In our current state of semi-solitude, trying to write sentences about other sentences feels alien. I spend too much time staring at screens and reading the news, my mind is quick to tilt towards anger at those in power. Reading anything literary is difficult, hard to connect with. Everything is a political polemic.That includes Tracy O’Neill’s new novel Quotients. And it is a political book, just not an overt one. The story starts with the Seven-Seven attacks on London in 2005 and unfolds as a commentary on the life we’re living now: profiteering from disasters, the rise of social media and screen obsession, hyper-digital connectedness (and reliance), shady arms of governments conducting shadow intelligent operations, and everyday people trying to navigate an ever shifting social playing field via moral compasses that never stop spinning. Sovereign authority is everywhere in the novel, but it’s always just out of view hiding in a darkened doorway, or slipping out of sight each time a character looks over their shoulder. There is an air of mystery and thrills and subtle issues of political power all throughout the book.
Still, every story is a love story. The heart of the book is the relationship between Jeremy Jordan, an Englishman, and Alexandra Chen, an American, as they try to maintain the tenuous connection they’ve found. And isn’t this what we’re taught to do, what most of us want to do? To find that partner, navigate the ever-shifting landscape together, to see what happens when coming face-to-face with the world and all its evils. Jeremy thinks of Alexandra during the bombings: “He had not even told Alexandra he wanted to choose paper towels with her.” Is there a better description of what a committed relationship could be?
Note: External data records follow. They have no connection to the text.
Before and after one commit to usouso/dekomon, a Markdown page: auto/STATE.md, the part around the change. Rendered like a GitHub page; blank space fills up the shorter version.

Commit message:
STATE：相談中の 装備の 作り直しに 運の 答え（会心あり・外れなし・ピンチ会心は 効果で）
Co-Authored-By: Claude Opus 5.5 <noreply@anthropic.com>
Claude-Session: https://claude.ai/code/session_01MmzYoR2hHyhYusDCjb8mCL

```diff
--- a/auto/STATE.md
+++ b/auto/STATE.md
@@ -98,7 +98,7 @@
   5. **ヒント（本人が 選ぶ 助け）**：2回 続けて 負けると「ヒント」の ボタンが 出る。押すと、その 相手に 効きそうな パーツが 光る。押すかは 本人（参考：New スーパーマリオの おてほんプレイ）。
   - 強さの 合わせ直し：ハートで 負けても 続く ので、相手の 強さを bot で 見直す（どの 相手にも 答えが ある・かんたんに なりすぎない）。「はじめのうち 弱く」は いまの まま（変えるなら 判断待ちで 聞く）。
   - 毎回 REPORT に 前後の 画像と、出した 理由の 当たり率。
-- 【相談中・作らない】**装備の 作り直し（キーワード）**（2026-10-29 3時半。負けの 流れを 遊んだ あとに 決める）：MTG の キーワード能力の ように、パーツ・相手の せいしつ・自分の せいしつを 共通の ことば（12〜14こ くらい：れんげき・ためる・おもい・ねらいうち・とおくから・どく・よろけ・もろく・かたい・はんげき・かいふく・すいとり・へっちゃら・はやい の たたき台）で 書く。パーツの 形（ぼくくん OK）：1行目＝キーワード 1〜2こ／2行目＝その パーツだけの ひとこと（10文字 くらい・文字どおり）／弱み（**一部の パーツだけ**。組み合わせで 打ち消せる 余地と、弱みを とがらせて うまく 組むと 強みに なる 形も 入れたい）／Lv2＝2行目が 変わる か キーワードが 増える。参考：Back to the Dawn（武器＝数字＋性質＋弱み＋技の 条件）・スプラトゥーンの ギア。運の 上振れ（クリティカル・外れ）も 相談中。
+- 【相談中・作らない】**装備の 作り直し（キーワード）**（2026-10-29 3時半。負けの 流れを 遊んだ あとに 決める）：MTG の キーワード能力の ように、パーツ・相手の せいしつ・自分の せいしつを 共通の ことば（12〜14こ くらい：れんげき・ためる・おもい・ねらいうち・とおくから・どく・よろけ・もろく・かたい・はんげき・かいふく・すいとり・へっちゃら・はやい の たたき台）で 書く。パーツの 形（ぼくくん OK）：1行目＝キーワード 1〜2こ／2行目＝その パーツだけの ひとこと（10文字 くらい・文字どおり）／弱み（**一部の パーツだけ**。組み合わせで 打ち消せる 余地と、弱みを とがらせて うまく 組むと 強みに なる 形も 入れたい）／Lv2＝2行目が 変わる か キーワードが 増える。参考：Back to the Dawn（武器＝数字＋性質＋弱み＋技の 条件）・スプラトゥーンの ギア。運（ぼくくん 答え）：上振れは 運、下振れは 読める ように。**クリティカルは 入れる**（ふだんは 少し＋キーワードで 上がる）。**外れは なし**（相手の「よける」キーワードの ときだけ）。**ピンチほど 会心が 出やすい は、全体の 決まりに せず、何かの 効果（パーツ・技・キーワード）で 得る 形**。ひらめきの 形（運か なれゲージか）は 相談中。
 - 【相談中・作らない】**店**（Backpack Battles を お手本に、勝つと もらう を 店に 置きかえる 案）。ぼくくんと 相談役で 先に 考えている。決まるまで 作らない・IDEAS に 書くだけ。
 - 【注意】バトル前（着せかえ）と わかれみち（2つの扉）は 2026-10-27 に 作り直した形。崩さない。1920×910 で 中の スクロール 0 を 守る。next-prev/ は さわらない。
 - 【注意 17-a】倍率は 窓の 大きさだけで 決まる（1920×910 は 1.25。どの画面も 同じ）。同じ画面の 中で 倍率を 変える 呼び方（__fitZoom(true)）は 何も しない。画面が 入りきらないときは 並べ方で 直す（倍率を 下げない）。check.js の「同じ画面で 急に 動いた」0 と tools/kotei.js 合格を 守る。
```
But this relationship is full of deceits—which one isn’t? Alex has a brother, Shel, who ran away as a teen. As Alexandra tells a private investigator “He didn’t disappear, […] he is simply appearing where I don’t expect.” When he does appear, he talks in riddles, ramblings about his life in intelligence and government secrets. Alexandra thinks him something like a paranoid schizophrenic and plans to have him committed. And Jeremy tries to ignore and keep hidden his past as an intelligence officer in Belfast during The Troubles, thinking, “Signals: they were everywhere if you knew how to heed them.” The efforts to maintain these secrets, to continue on with the necessary facades, take a toll.
The story shifts when Alexandra gets a new job in New York. Jeremy has no problem leaving London behind. There is a wedding, a new home, there is grad school and a new career for Jeremy, there is an adopted child and new challenges through parenting. But there are the same old secrets: Jeremy continues to see, and tries to ignore, signals; Alexandra continues her hidden pursuit of her brother, Shel.
There are also threads left loose and frayed. A disgraced online journalist plans to write a book about Shel. New characters are introduced who speak to spy craft. An African American teen, Tyrell, shows similar proclivities to Shel. There are shifts in Jeremy and Alexandra’s life and marriage. These minor plot points never quite connect. They are only resolved in summary, in the novel’s coda—this proves unsatisfying, yet intriguing.
I’m not the kind of reader (or critic) that demands a plot. I am more interested in what a writer does with style and language. What I most appreciate about Quotients is the same thing I find most difficult, and that is O’Neill’s syntactical and stylistic play. The language in this novel is all things all the time: challenging, playful, exciting, and opaque. On the upcoming adoption, O’Neill writes, “Jeremy had the sense that he was watching with future retrospection. There was a sense of something having already happened imprinted in the unfolding present, an aura of story, once upon a time. He was not American after all. He was from the part of the world where inevitability was still expected. You were your father’s son. Or at least your mother’s.”
If O’Neill wanted to write a simple literary thriller, she would have. What she has given us with Quotients is a piece of art that eschews convention, one that forces us to take a fractured narrative and turn it inward. We are asked to consider what secrets we are keeping from loved ones, from ourselves, and for what reasons. We are asked to consider the power structure of our own lived experiences—what we refuse to acknowledge in perceived banalities. This is a book for our paranoid age, the one where we keep our secrets pressed tight against our chests; the one where we have no secrets at all.
By Tracy O’Neill
Published May 12, 2020
Brock Kingsley is a writer and educator living in Fort Worth, Texas. His work has appeared in publications such as Brooklyn Rail, Paste Magazine, Tahoma Literary Review, Waxwing, and elsewhere.